  • Creating a device object
  • Exporting a device name
  • Building a driver client
  • Driver dispatch routines
  • Introduction to I/O Request Packets (IRPs)
  • Completing IRPs
  • Handling DeviceIoControl calls
  • Testing the driver
  • Debugging the driver
  • Using WinDbg with a virtual machine
  • Summary
  • Lab: open a process for any access; zero driver; debug a driver
Kernel mechanisms
  • Interrupt Request Levels (IRQLs)
  • Interrupts
  • Deferred Procedure Calls (DPCs)
  • Asynchronous Procedure Calls (APCs)
  • Dispatcher objects
  • Low IRQL Synchronization
  • Spin locks
  • Work items
  • Summary
Process and thread monitoring
  • Motivation
  • Process creation/destruction callback
  • Specifying process creation status
  • Thread creation/destruction callback
  • Notifying user mode
  • Writing a user mode client
  • Preventing potentially malicious processes from executing
  • Summary
  • Lab: monitoring process/thread activity; prevent specific processes from running
Object and registry notifications
  • Lab continuation from day 3
  • Process/thread object notifications
  • Pre and post callbacks
  • Registry notifications
  • Performance considerations
  • Reporting results to user mode
  • Summary
  • Lab: protect specific process from termination; simple registry monitor
File system mini filters
  • File system model
  • Filters vs. mini filters
  • The Filter Manager
  • Filter registration
  • Pre and Post callbacks
  • File name information
  • Contexts
  • File system operations
  • Filter to user mode communication
  • Debugging mini-filters
  • Summary
  • Lab: protect a directory from write; hide a directory; backup file before deletion

Prerequisites

  • At least 2 years of experience working with the Windows API
  • Basic understanding of Windows OS concepts such as processes, threads, virtual memory and DLLs
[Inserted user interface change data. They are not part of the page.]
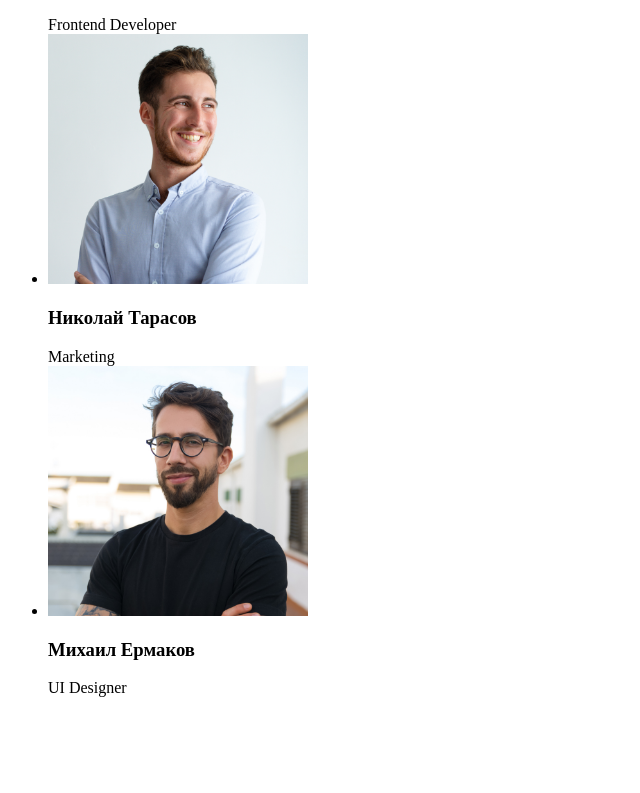
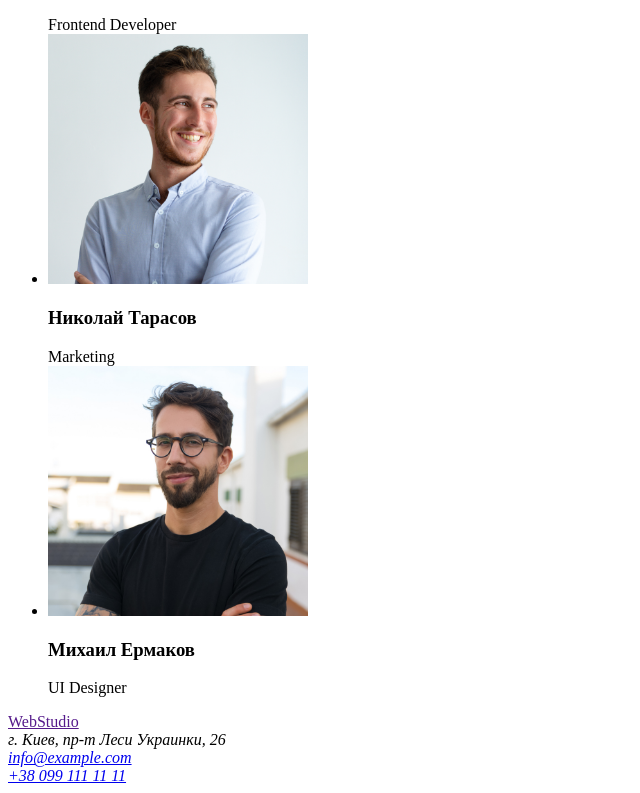
Before and after one commit to SerhiySBV/goit-markup-hw-01, a plain HTML site: page index.html in a window 1280 px wide. Shown: the part 1576-2369 px from the top of the page, without its empty margins (0-640 px from the left). Before the commit the page ends 2289 px from the top, so only its background shows below. Drawn offline with Linux system fonts and the light colour scheme.

Commit message:
Update index.html

```diff
--- a/index.html
+++ b/index.html
@@ -4,9 +4,8 @@
     <meta charset="UTF-8" />
     <meta http-equiv="X-UA-Compatible" content="IE=edge" />
     <meta name="viewport" content="width=device-width, initial-scale=1.0" />
-    <title>Document</title>
+    <title>WebStudio</title>
   </head>
-
   <body>
     <!--Header-->
     <header>
@@ -22,7 +21,7 @@
       <address>
         <ul>
           <li><a href="mailto:info@devstudio.com">info@devstudio.com</a></li>
-          <li><a href="tel:+380961111111">+380961111111</a></li>
+          <li><a href="tel:+380961111111">+38 099 111 11 11</a></li>
         </ul>
       </address>
     </header>
@@ -93,5 +92,15 @@
       </ul>
     </section>
     <!--Futter-->
+    <footer>
+      <a href="/"></a>
+      <a href="">WebStudio</a>
+      <address>
+        г. Киев, пр-т Леси Украинки, 26
+        <br />
+        <a href="mailto:info@example.com">info@example.com</a><br />
+        <a href="tel:+380961111111">+38 099 111 11 11</a>
+      </address>
+    </footer>
   </body>
 </html>
```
Upcoming Meetings

Participants will write real device drivers with useful features they can then modify and adapt to their particular needs”
Download Full Syllabus

Target Audience